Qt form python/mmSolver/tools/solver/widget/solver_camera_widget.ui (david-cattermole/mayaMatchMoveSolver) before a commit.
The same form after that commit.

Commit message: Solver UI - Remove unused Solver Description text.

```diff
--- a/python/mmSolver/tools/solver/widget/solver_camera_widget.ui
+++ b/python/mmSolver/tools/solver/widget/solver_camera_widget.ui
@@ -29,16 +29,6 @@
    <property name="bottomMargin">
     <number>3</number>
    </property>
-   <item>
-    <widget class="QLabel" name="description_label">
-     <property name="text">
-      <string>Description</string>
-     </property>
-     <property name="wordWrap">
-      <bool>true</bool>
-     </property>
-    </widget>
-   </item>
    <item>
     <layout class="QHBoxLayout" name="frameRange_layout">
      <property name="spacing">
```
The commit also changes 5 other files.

· · · ·

**Required action:**
Please report how many lines in the records contain the string "mmSolver", and write nothing besides that number.

**Result of the exercise:**
3